WHAT YOU ARE ASKED TO DO
Could you output each line below precisely as it stands, without the images?

---------------

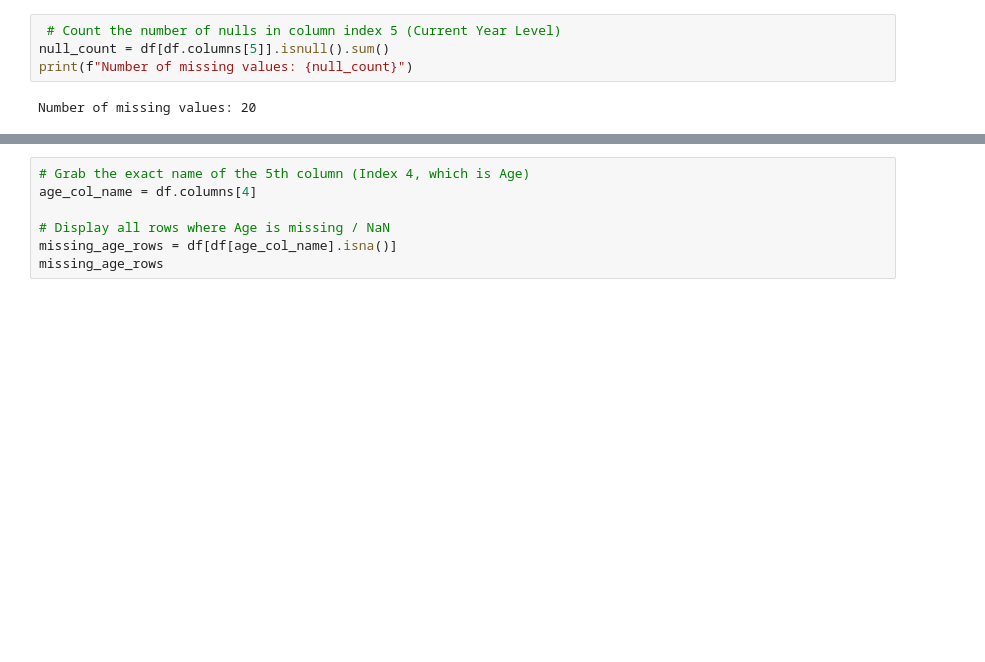
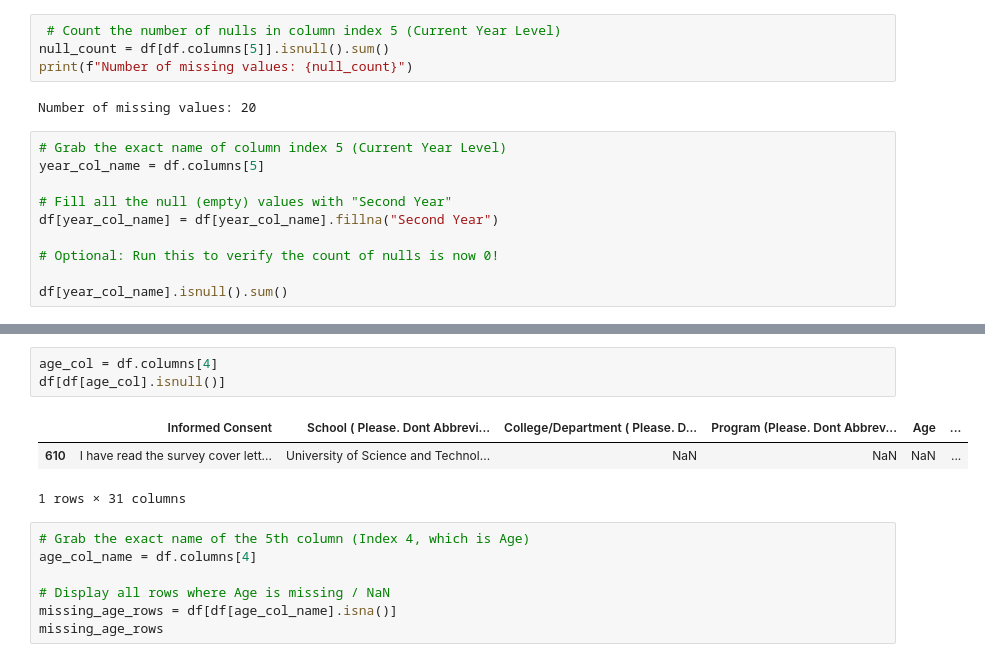
Before and after one commit to JohnLloydCanoy/amuma, a Jupyter notebook: interpretation/interpretation.ipynb, the cells around one changed output, grey strips where cells are left out. Saved outputs shown, nothing was run; the diff lists cells and outputs as text; blank space fills up the shorter version.

Commit message:
Add data preprocessing steps to handle missing values in 'Current Year Level' and 'Age' columns

```diff
--- a/interpretation/interpretation.ipynb
+++ b/interpretation/interpretation.ipynb
@@ -132,3 +132,13 @@ null_count = df[df.columns[5]].isnull().sum()
 print(f"Number of missing values: {null_count}")
 # %% [output]
 Number of missing values: 20
+# %%
+# Grab the exact name of column index 5 (Current Year Level)
+year_col_name = df.columns[5]
+
+# Fill all the null (empty) values with "Second Year"
+df[year_col_name] = df[year_col_name].fillna("Second Year")
+
+# Optional: Run this to verify the count of nulls is now 0!
+
+df[year_col_name].isnull().sum()
@@ -135,3 +192,10 @@ Number of missing values: 20
+# %%
+age_col = df.columns[4]
+df[df[age_col].isnull()]
+# %% [output]
+|  | Informed Consent | School ( Please. Dont Abbrevi... | College/Department ( Please. D... | Program (Please. Dont Abbrev... | Age | ... |
+| 610 | I have read the survey cover lett... | University of Science and Technol... | NaN | NaN | NaN | ... |
+1 rows × 31 columns
 # %%
 # Grab the exact name of the 5th column (Index 4, which is Age)
 age_col_name = df.columns[4]
```
Also changed, not shown: parts of 2 cells of this notebook, 1 other file.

---------------

ANSWER SECTION
Before and after one commit to JohnLloydCanoy/amuma, a Jupyter notebook: interpretation/interpretation.ipynb, the cells around one changed output, grey strips where cells are left out. Saved outputs shown, nothing was run; the diff lists cells and outputs as text; blank space fills up the shorter version.

Commit message:
Add data preprocessing steps to handle missing values in 'Current Year Level' and 'Age' columns

```diff
--- a/interpretation/interpretation.ipynb
+++ b/interpretation/interpretation.ipynb
@@ -132,3 +132,13 @@ null_count = df[df.columns[5]].isnull().sum()
 print(f"Number of missing values: {null_count}")
 # %% [output]
 Number of missing values: 20
+# %%
+# Grab the exact name of column index 5 (Current Year Level)
+year_col_name = df.columns[5]
+
+# Fill all the null (empty) values with "Second Year"
+df[year_col_name] = df[year_col_name].fillna("Second Year")
+
+# Optional: Run this to verify the count of nulls is now 0!
+
+df[year_col_name].isnull().sum()
@@ -135,3 +192,10 @@ Number of missing values: 20
+# %%
+age_col = df.columns[4]
+df[df[age_col].isnull()]
+# %% [output]
+|  | Informed Consent | School ( Please. Dont Abbrevi... | College/Department ( Please. D... | Program (Please. Dont Abbrev... | Age | ... |
+| 610 | I have read the survey cover lett... | University of Science and Technol... | NaN | NaN | NaN | ... |
+1 rows × 31 columns
 # %%
 # Grab the exact name of the 5th column (Index 4, which is Age)
 age_col_name = df.columns[4]
```
Also changed, not shown: parts of 2 cells of this notebook, 1 other file.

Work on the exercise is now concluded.